In the 1930s, he invented a model of guitar with another bass string added to the common six-string guitar. The seven-string guitar allowed him to play basslines below his chord voicings, unlike the single-string style of Charlie Christian and Django Reinhardt. He called his technique "lap piano". It anticipated the fingerpicking style of country guitarists Chet Atkins and Merle Travis and inspired jazz guitarists Bucky Pizzarelli, John Pizzarelli, and Howard Alden to pick up the seven-string.[7]

Dixieland had a following in Los Angeles during the 1940s and 1950s, and he played in groups led by Bob Crosby and Matty Matlock and appeared in the film Pete Kelly's Blues.[5] He played guitar on Frank Sinatra's 1955 album. In the Wee Small Hours.

Van Eps played guitar into his eighties, having built a career that lasted over sixty years.[7] He died of pneumonia in Newport Beach, California, on November 29, 1998, at the age of 85.[7][1]


As leader or co-leader[edit]

  • 1949 Jump Presents George Van Eps (Jump)
  • 1957 Mellow Guitar (Columbia)
  • 1966 My Guitar (Columbia)
  • 1967 George Van Eps' Seven-String Guitar (Capitol)
  • 1967 Soliloquy (Capitol)
  • 1991 Thirteen Strings with Howard Alden (Concord)
  • 1992 Hand-Crafted Swing with Howard Alden (Concord)
  • 1993 Seven & Seven with Howard Alden (Concord)
  • 1994 Keepin' Time with Howard Alden (Concord)
  • 1994 Legends (Concord) with Johnny Smith
  • 2003 George Van Eps, Eddie Miller, and Stanley Wright (Jump)[8][5]

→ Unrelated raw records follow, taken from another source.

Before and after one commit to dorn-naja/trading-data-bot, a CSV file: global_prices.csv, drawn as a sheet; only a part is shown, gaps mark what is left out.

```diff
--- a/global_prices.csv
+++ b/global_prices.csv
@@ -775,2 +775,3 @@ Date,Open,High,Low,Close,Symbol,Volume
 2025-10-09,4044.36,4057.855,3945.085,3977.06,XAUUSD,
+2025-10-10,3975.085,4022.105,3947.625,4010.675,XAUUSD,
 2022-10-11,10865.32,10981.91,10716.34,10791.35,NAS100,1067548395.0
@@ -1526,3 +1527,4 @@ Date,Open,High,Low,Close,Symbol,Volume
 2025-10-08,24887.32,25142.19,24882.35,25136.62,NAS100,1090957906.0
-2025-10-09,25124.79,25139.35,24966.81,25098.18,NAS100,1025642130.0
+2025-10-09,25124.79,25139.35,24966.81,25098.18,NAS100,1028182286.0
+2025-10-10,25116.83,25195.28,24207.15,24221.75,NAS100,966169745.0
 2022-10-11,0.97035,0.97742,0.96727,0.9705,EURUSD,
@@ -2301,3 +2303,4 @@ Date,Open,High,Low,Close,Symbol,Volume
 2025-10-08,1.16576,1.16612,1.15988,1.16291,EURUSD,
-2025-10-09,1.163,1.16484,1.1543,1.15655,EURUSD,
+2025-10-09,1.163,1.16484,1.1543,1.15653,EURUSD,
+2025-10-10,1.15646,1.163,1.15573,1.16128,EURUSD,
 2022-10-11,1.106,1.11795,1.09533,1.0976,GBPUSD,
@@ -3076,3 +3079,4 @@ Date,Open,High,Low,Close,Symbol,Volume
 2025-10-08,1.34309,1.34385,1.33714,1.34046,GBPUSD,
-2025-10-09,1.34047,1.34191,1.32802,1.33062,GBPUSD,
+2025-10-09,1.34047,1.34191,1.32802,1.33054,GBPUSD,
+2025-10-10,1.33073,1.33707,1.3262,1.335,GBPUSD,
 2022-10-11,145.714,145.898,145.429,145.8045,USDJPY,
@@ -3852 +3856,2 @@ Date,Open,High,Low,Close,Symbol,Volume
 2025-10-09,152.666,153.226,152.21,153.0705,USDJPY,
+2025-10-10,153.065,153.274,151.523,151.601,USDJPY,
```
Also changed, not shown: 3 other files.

As sideman[edit]


  • Van Eps, George (1939). Method for Guitar. Epiphone. ASIN B004IHGA1Y.
  • Van Eps, George (1993). Guitar Solos. Mel Bay Publications. ASIN B0013GHRKG.
  • Van Eps, George (1980). Harmonic Mechanisms for Guitar, Volume One. Mel Bay Publications. ISBN 978-0871669063.
  • Van Eps, George (1981). Harmonic Mechanisms for Guitar, Volume Two. Mel Bay Publications. ISBN 978-0786609246.
  • Van Eps, George (1982). Harmonic Mechanisms for Guitar, Volume Three. Mel Bay Publications. ISBN 978-1562223663.


  1. ^ a b Watrous, Peter (7 December 1998). "George Van Eps, 85, Musician Who Popularized 7-String Guitar". The New York Times.
  2. ^ a b ASCAP Biographical Dictionary (4th ed.). compiled for ASCAP by the Jaques Cattell PressR.R. Bowker Company. 1980 – via Internet Archive. LCCN 80-65351; ISBN 978-0-8352-1283-0, 0-8352-1283-1; OCLC 7065938 (all editions).
      1. "Van Eps, George". p. 517.
      2. "Van Eps, Robert". p. 517.
  3. ^ a b c d Colin Larkin, ed. (1992). The Guinness Encyclopedia of Popular Music (First ed.). Guinness Publishing. pp. 2574/5. ISBN 0-85112-939-0.
  4. ^ Courier-News (December 29, 1945). "Obituaries: John A. Van Eps Dies of Injuries" (Final ed.). p. 10 (col. 1; top) – via Newspapers.com.
  5. ^ a b c d Yanow, Scott (2013). The Great Jazz Guitarists. San Francisco: Backbeat. p. 199. ISBN 978-1-61713-023-6.
  6. ^ Peerless, Brian (2002). Kernfeld, Barry (ed.). The New Grove Dictionary of Jazz. Vol. 2 (2 ed.). New York: Grove's Dictionaries Inc. p. 825. ISBN 1-56159-284-6.
  7. ^ a b c d Ginell, Richard S. "George Van Eps". AllMusic. Retrieved 18 August 2017.
  8. ^ "George Van Eps | Album Discography". AllMusic. Retrieved 19 August 2016.
  9. ^ "George Van Eps | Credits | AllMusic". AllMusic. Retrieved 18 August 2017.